Bobbie Kelsey's sweater was more of a Stanford shade of cardinal than a University of Wisconsin hue. And while the UW is not likely alter its color scheme to match her wardrobe, it certainly would welcome a Stanford style women's basketball program.
Kelsey, a former Stanford player and an assistant coach at the national power the past four years, was introduced Monday as the sixth head coach in the program's 38-year history.
In selecting Kelsey, 38, UW athletic director Barry Alvarez made it clear he anticipated she would bring a level of success that, if not exactly matching that of Stanford, would at least come several shades closer than any of her predecessors.
Kelsey, 38, was selected following a national search to replace Lisa Stone, who was fired last month after eight seasons that produced a 128-119 record and just one NCAA tournament appearance.
That's a record Alvarez fully expects to change under Kelsey.
"One of the questions I asked was what separates UConn, Stanford, Tennessee, Notre Dame ... those schools that are always in the Final Four, from the rest of the pack," Alvarez said. "If you haven't been there, maybe it's pretty hard to answer that question."
Kelsey has been there. She was a member of the 1992 Stanford national championship team and made three Final Four appearances during her five-year playing career. As an assistant coach, she went to the Final Four in each of her four seasons, reaching the championship game twice.
"All I know is success," Kelsey said.
She also knows that if UW had known the same level of success, it wouldn't have been in the market for a new coach. But while UW's women's basketball history pales in comparison to Stanford's, Kelsey is confident that gulf can be bridged.
"Obviously, the program is not where it wants to be," she said. "That's why a change is made. This is a top class program. Or else I wouldn't be here. I could've stayed at Stanford and been satisfied with that.
"This program can be great. Not just good, great. It can be on the national level. You can win national championships here. What's not to love?"
Kelsey knows that the key to reaching that level of success is recruiting. While Stanford is one of the few schools that is able to recruit nationally, she plans to focus her recruiting attention primarily to the Midwest and use her connections around the country to find any good matches.

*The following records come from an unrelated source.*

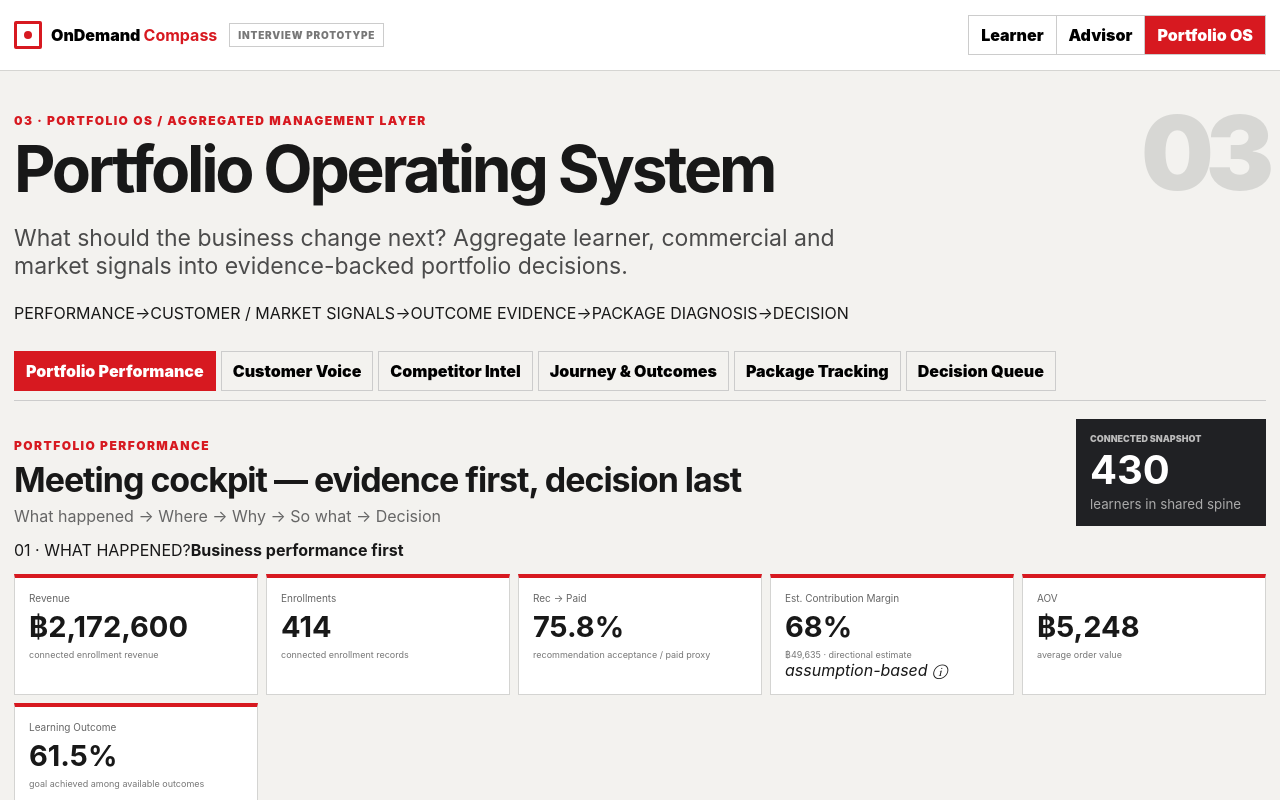
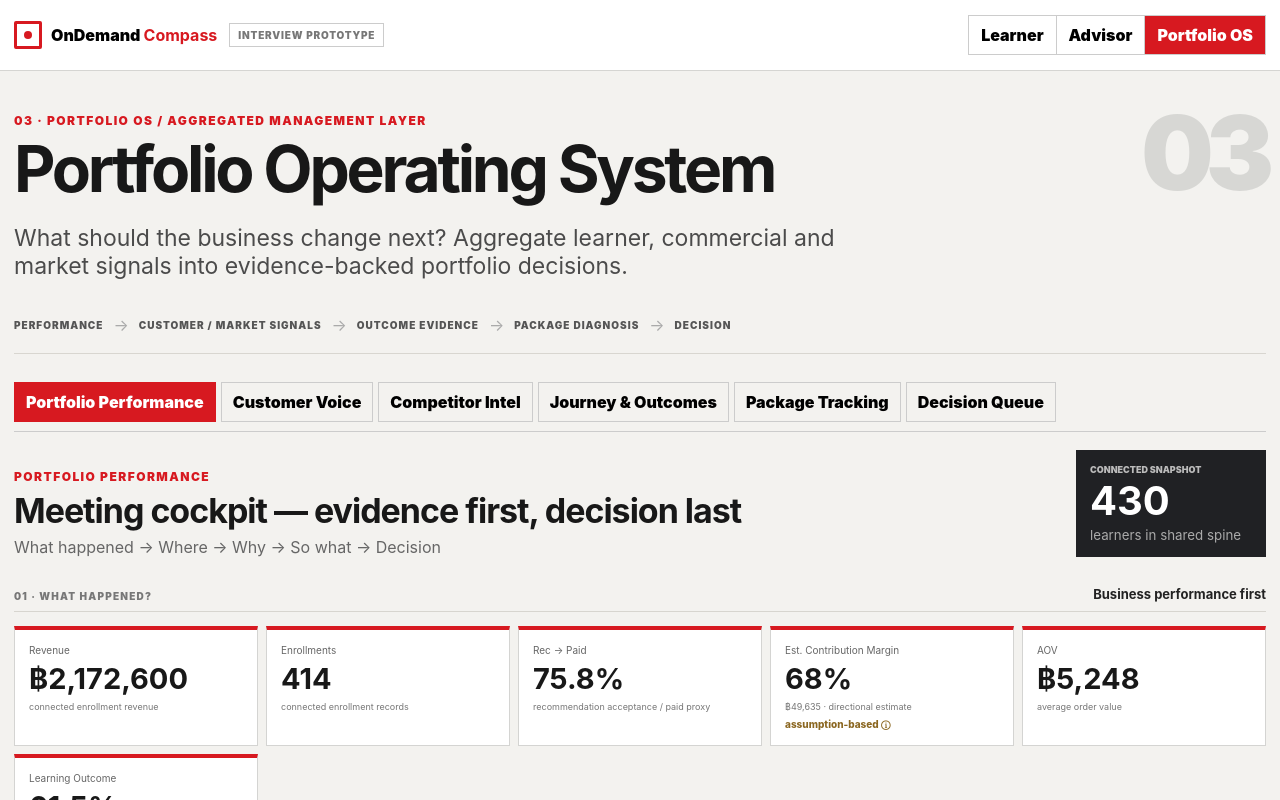
Before and after one commit to napasorn-tha/the-compass-prototype, a React (Vite) app: page / in a window 1280 px wide. Both pictures are taken after a click on the button "Portfolio OS". Shown: the top 800 px of the page. Built offline with nearby package versions, Linux system fonts and the light colour scheme.

Commit message:
Style Portfolio OS meeting-cockpit consistency pass

```diff
--- a/src/portfolio-v4.css
+++ b/src/portfolio-v4.css
@@ -33,3 +33,41 @@
 .p4-bridge-tracking span,.p4-bridge-tracking b,.p4-bridge-tracking small,.p4-bridge-tracking strong{display:block}.p4-bridge-tracking span{font-size:8px;font-weight:900;color:#777}.p4-bridge-tracking b,.p4-bridge-tracking strong{font-size:11px;line-height:1.4;margin-top:4px}.p4-bridge-tracking small{color:#777;margin-top:4px}.p4-bridge-tracking strong{color:#d71920}
 @media(max-width:900px){.p4-performance-split{grid-template-columns:1fr}.p4-bridge-tracking>article{grid-template-columns:1fr 1fr}}
 @media(max-width:620px){.p4-bridge-tracking>article{grid-template-columns:1fr}}
+
+
+/* Portfolio OS consistency pass 2026-09-25 */
+.portfolio-progression{display:flex;align-items:center;gap:10px;flex-wrap:wrap;padding:12px 0 18px;border-bottom:1px solid #d8d6d0;margin-bottom:16px}
+.portfolio-progression span{font-size:10px;font-weight:900;letter-spacing:.1em;color:#555}
+.portfolio-progression i{font-style:normal;color:#aaa}
+
+.p4-story-label{display:flex;justify-content:space-between;align-items:end;gap:16px;margin-top:6px;padding:9px 0;border-bottom:1px solid #d7d5cf}
+.p4-story-label span{font-size:10px;font-weight:900;letter-spacing:.12em;color:#777}
+.p4-story-label b{font-size:13px;color:#222}
+
+.p4-estimate{position:relative}
+.p4-estimate em{display:block;margin-top:6px;font-size:10px;font-style:normal;color:#8b6721;font-weight:800}
+.p4-estimate-note{padding:9px 12px;border-left:3px solid #b8872f;background:#fbf7ed;color:#6d5a31;font-size:11px;line-height:1.45}
+
+.p4-performance-row .signal-healthy{color:#2f7d4f}
+.p4-performance-row .signal-watch{color:#8b6721}
+.p4-performance-row .signal-priority{color:#c62828}
+
+.p4-geo-dual{display:grid;grid-template-columns:1fr 1fr;gap:14px;margin-top:16px}
+.p4-geo-dual>article{border:1px solid #d7d5cf;background:#fff}
+.p4-geo-head{padding:14px 16px;border-bottom:1px solid #d7d5cf}
+.p4-geo-head span{display:block;font-size:10px;font-weight:900;letter-spacing:.1em;color:#777;margin-bottom:5px}
+.p4-geo-head b{font-size:16px}
+.p4-geo-clusters>div{display:grid;grid-template-columns:minmax(110px,.7fr) 1fr 1.4fr;gap:10px;padding:11px 16px;border-bottom:1px solid #eceae4;align-items:center}
+.p4-geo-clusters b{font-size:12px}
+.p4-geo-clusters span,.p4-geo-clusters small{font-size:11px;color:#666}
+.p4-geo-detail{display:flex;gap:7px;flex-wrap:wrap;padding:12px 16px}
+.p4-geo-detail>span{width:100%;font-size:9px;font-weight:900;letter-spacing:.1em;color:#888}
+.p4-geo-detail b{font-size:10px;border:1px solid #ddd;padding:5px 7px}
+
+.p4-decision-action{display:inline-flex;margin-top:12px;border:1px solid #c62828;background:#c62828;color:#fff;padding:9px 12px;font-size:11px;font-weight:900;letter-spacing:.02em}
+.p4-decision-action:hover{filter:brightness(.95)}
+
+@media (max-width:900px){
+  .p4-geo-dual{grid-template-columns:1fr}
+  .p4-geo-clusters>div{grid-template-columns:1fr}
+}
```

As for what separates the traditional powers from the rest of the college basketball world, Kelsey believes much of it is the continuity that comes from having long-term coaches like Tara VanDerveer at Stanford, Geno Auriemma at Connecticut and Muffet McGraw at Notre Dame.
But having watched her Stanford team lose in the national semifinals on a last-second shot to relative upstart Texas A&M, she knows that it's possible to build a winning program outside of the traditional powers.
"Those coaches have been there forever," she said. "When you have a lot of change or turnover, it's a little harder. But those places weren't always good either.
"You have to bring in the players. Once you get that one blue-chipper that says I want to go there and make a difference, the ball starts rolling and you've got to keep it going as a coach. That's what it's going to take for a Wisconsin. It's not going to be overnight. I'm not saying the championship will be won next year. It's going to take time, but it can be done."
Kelsey was one of four candidates who received formal interviews for the job. The others were head coaches Matt Bollant of UW-Green Bay and Kevin McGuff of Xavier and Auburn associate head coach Kelly Cremeans. McGuff later withdrew his candidacy and signed on as coach at Washington.
Kelsey will receive a five-year contract, but terms of the deal are still being finalized.
She said she has some ideas about who she might want on her coaching staff and added that she wouldn't rule out talking with any of Stone's assistants, Ty Margenthaler, Oties Epps and John Barnes.
"You have to get people you can work with and that you know will be loyal," she said. "I've reached out to several people. I have some good people in mind that have won at the highest levels. I'm just hoping they come on board."
Kelsey trusts that her own experience at the highest levels of the sport will also inspire players to join her at Wisconsin.
"I think you have to have won at the level that everyone aspires to," she said. "My background obviously affords me the opportunity to do that. I'm not just feeding them something I heard about. I've experienced it as a player and a coach. People want to win, that's the bottom line."